# Irrigation Engineering Questions and Answers – Seepage Theories – Lane’s Weighted Creep Theory

This set of Irrigation Engineering Multiple Choice Questions & Answers (MCQs) focuses on “Seepage Theories – Lane’s Weighted Creep Theory”.

1. Lane’s in his theory proposed that horizontal creep is more effective than the vertical creep.
a) True
b) False

Explanation: He proposed that horizontal creep has less head and is less effective in reducing uplift than vertical creep. A weightage factor of 1/3 is proposed for horizontal creep and 1.0 for vertical creep.

2. In Lane’s weighted creep theory, he suggested a weightage factor _________
a) 1/3 for horizontal creep and 1.0 for vertical creep
b) 1/3 for vertical creep and 1.0 for horizontal creep
c) 2/3 for horizontal creep and 1/3 for horizontal creep
d) 2/3 for vertical creep and 1/3 for horizontal creep

Explanation: A weightage factor of 1/3 is proposed by Lane for horizontal creep and 1.0 for vertical creep. The weighted creep length –
L = (1/3) B + V where B = sum of horizontal contacts and sloping contacts less than 45° to the horizontal and V = sum of vertical contacts and sloping contacts greater than 45° to the horizontal.

3. Which of the following limitation of Bligh’s theory forms the basis of Lane’s creep theory?
a) No distinction between the vertical and horizontal creep
b) No distinction between effectiveness of outer and inner faces of sheet pile
c) Significance of exit gradient is not considered
d) Bligh’s theory holds good when the length of the horizontal floor is greater than or equal to twice the depth of the deepest pile

Explanation: Bligh calculated the total length of creep by adding the vertical and horizontal creep together. Lane proposed horizontal creep is less effective in reducing uplift and introduced the weightage factor for the same.

4. What is the value of Lane’s coefficient for fine sand and coarse sand?
a) 7 and 5
b) 5 and 7
c) 7 and 8.5
d) 7 and 9

Explanation: For very fine sand or silt, the value of Lane’s coefficient is 8.5. For fine sand and coarse sand, the value is 7.0 and 5.0 respectively. Also, the safe hydraulic gradient should be less than 1/7 and 1/5 for fine sand and coarse sand respectively.

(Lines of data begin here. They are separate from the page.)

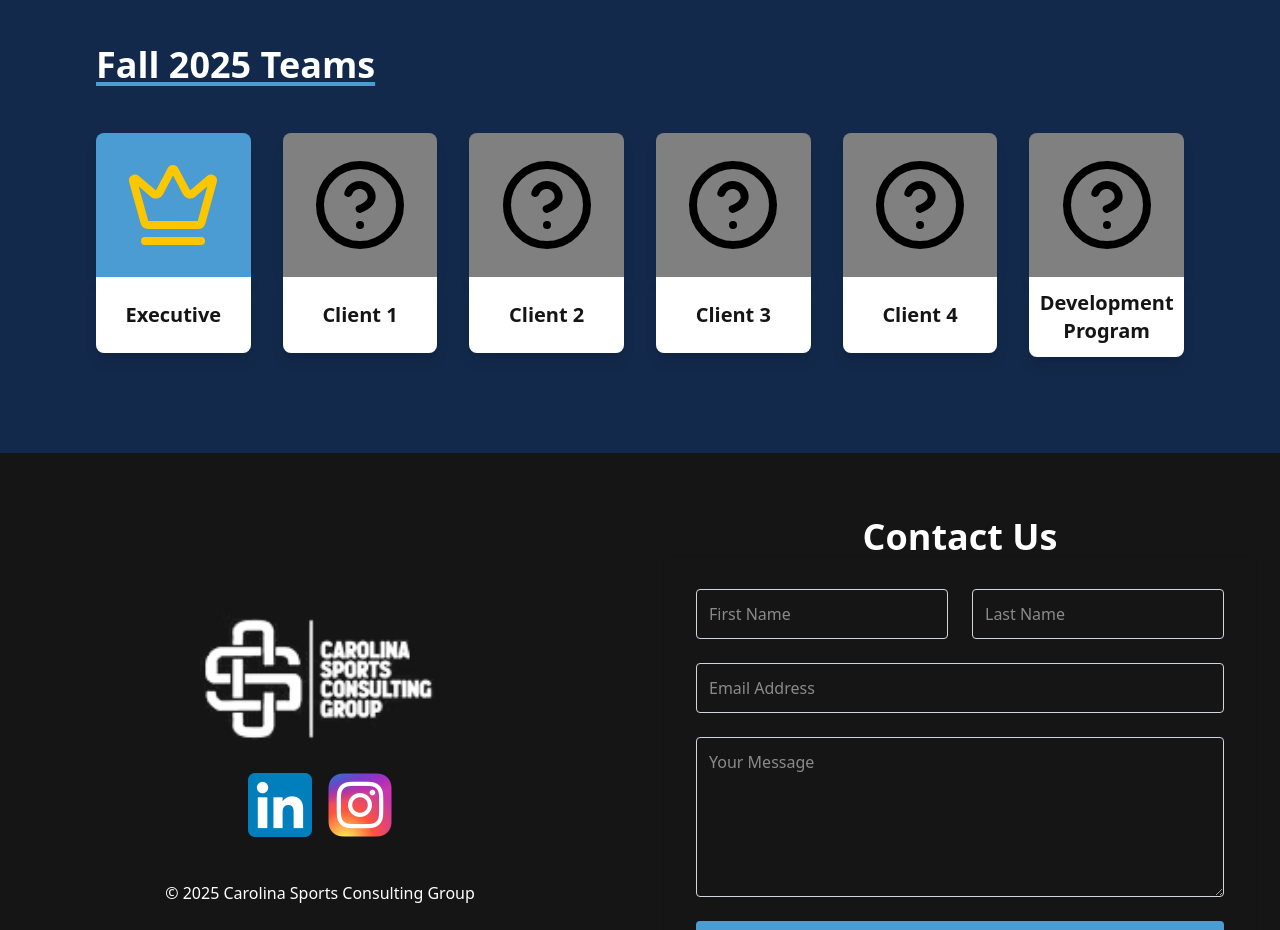
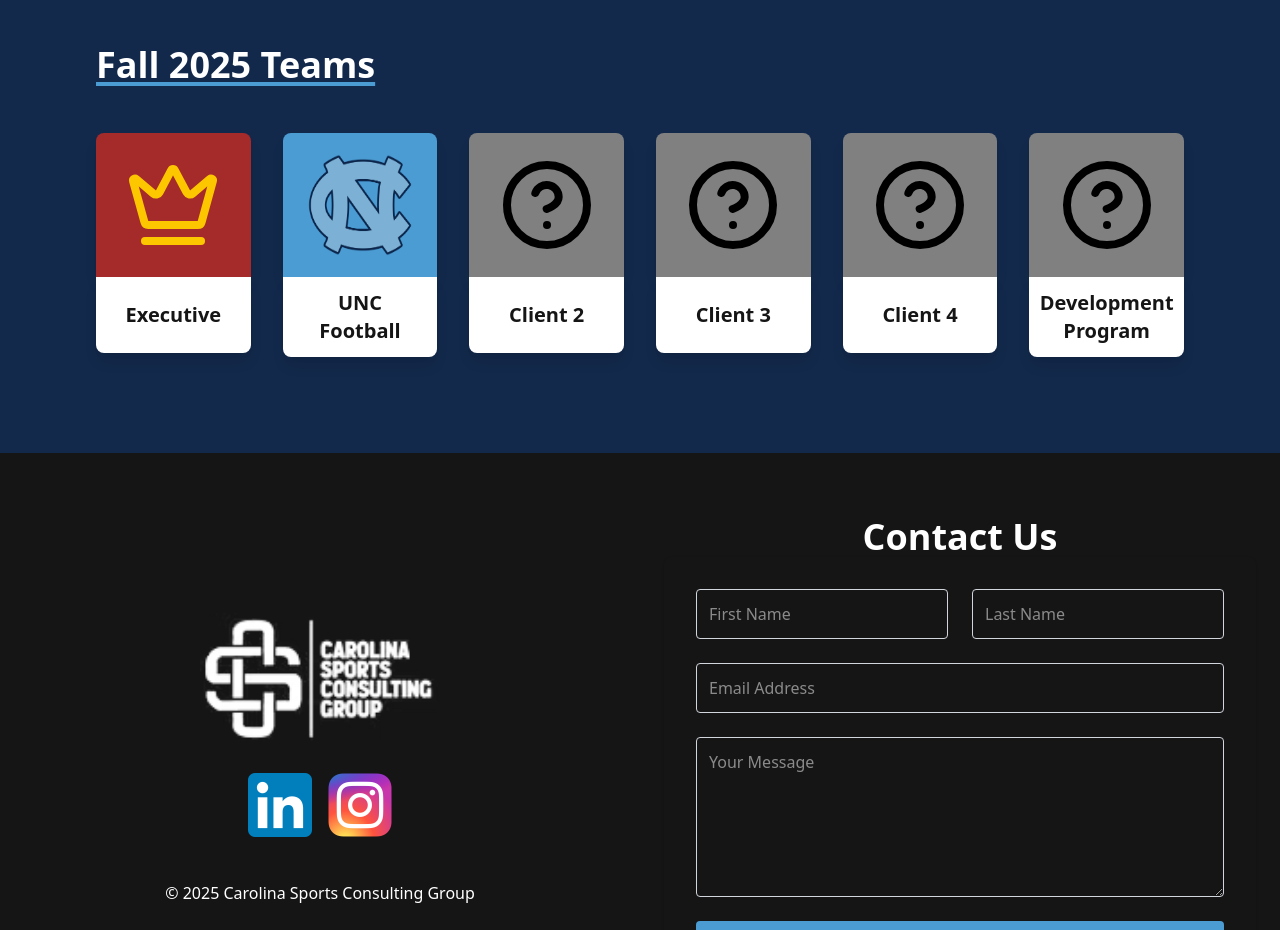
Before and after one commit to wyatt-js/Carolina-Sports-Consulting-Group-Website, a React (Vite) app: page / in a window 1280 px wide. Shown: the part 1900-2830 px from the top of the page. Built offline with nearby package versions, Linux system fonts and the light colour scheme.

Commit message:
Update 8/19

```diff
--- a/src/Home.tsx
+++ b/src/Home.tsx
@@ -23,7 +23,7 @@ export default function Home() {
             Contact Us
           </a>
           <a
-            href="https://docs.google.com/forms/d/1y2qeOSWUZTYnjiQDjbplEpdL4WcBBiQRkA_7Mnr54ik/edit"
+            href="https://lnkd.in/eCfxzVxn"
             className="inline-block px-6 py-3 text-white bg-[var(--color-black)] rounded-lg font-semibold hover:bg-white hover:text-[var(--color-black)] fade-in-up transition ml-4"
           >
             Apply Now
--- a/src/Teams.tsx
+++ b/src/Teams.tsx
@@ -13,7 +13,8 @@ type Person = {
 type Box = {
   label: string;
   color: string;
-  icon: React.ReactElement;
+  icon?: React.ReactElement;
+  image?: string;
 };
 
 const People: Person[] = [
@@ -52,8 +53,8 @@ const People: Person[] = [
 ];
 
 const boxes: Box[] = [
-  {label: 'Executive', color: "#4B9CD3", icon: <LuCrown className="text-8xl text-yellow-400" />},
-  {label: 'Client 1', color: "grey", icon: <LuCircleHelp className="text-8xl" />},
+  {label: 'Executive', color: "brown", icon: <LuCrown className="text-8xl text-yellow-400" />},
+  {label: 'UNC Football', color: "#4B9CD3", image: 'UNC.png'},
   {label: 'Client 2', color: "grey", icon:  <LuCircleHelp className="text-8xl" />},
   {label: 'Client 3', color: "grey", icon: <LuCircleHelp className="text-8xl" />},
   {label: 'Client 4', color: "grey", icon: <LuCircleHelp className="text-8xl" />},
@@ -81,7 +82,7 @@ export default function Teams() {
 			{boxes.map((box, index) => (
 				<div key={index} onClick={() => setActiveBox(box.label)} className="cursor-pointer hover:scale-105 transition-transform duration-300 ease-in-out">
 					<div className="w-full h-36 shadow-lg rounded-t-lg flex items-center justify-center" style={{ backgroundColor: box.color }}>
-						{box.icon}
+						{box.icon ? box.icon : box.image ? <img src={box.image} alt={box.label} className="w-2/3 h-5/7" /> : null}
 					</div>
 					<div className="flex text-black bg-white p-6 shadow-lg text-center justify-center items-center rounded-b-lg max-h-20">
 						<h3 className="text-xl font-semibold">{box.label}</h3>
```
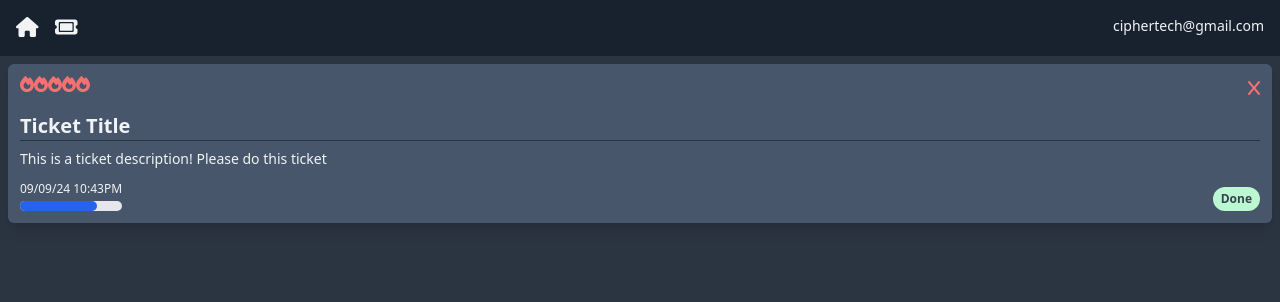
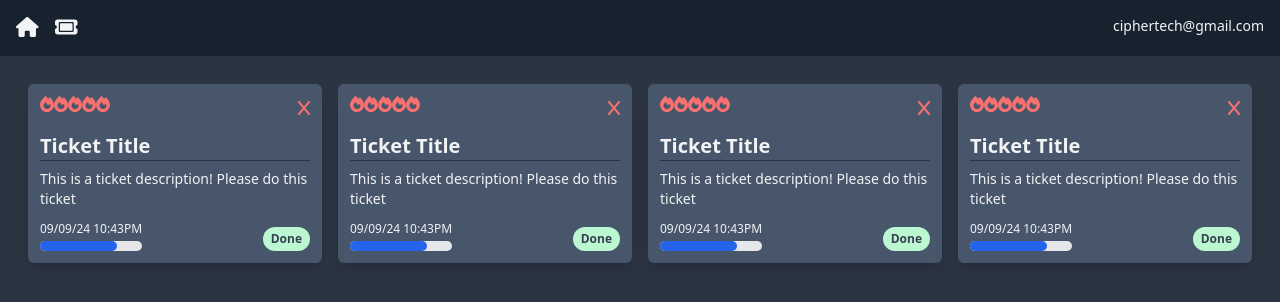
Before and after one commit to Briankurtish/Ticket-App-Next-JS, a Next.js app: page / in a window 1280 px wide. Shown: the top 302 px of the page. Built offline with nearby package versions, Linux system fonts and the light colour scheme.

Commit message:
installed MongoDB and mongoose and added the connection file

```diff
--- a/app/page.jsx
+++ b/app/page.jsx
@@ -2,8 +2,13 @@
 
 const Dashboard = () => {
   return (
-    <div>
-      <TicketCard />
+    <div className="p-5">
+      <div className="lg:grid grid-cols-2 xl:grid-cols-4">
+        <TicketCard />
+        <TicketCard />
+        <TicketCard />
+        <TicketCard />
+      </div>
     </div>
   );
 };
--- a/package.json
+++ b/package.json
@@ -11,6 +11,8 @@
   "dependencies": {
     "@fortawesome/free-solid-svg-icons": "^6.6.0",
     "@fortawesome/react-fontawesome": "^0.2.2",
+    "mongodb": "^6.8.1",
+    "mongoose": "^8.6.1",
     "next": "14.2.8",
     "react": "^18",
     "react-dom": "^18"
```
Also changed, not shown: 1 other file (tests, documents, lock files or other folders).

5. What is the range of Lane’s coefficient for clayey soils?
a) 3.0 to 3.5
b) 2.5 to 3.0
c) 1.6 to 3.0
d) > 3.0

Explanation: For clayey soils, the range is 1.6 to 3.0. For boulders, gravel, and sand it is 2.5 to 3.0 and for gravel and sand, the range is 3.0 to 3.5.

Sanfoundry Global Education & Learning Series – Irrigation Engineering.

To practice all areas of Irrigation Engineering, here is complete set of 1000+ Multiple Choice Questions and Answers.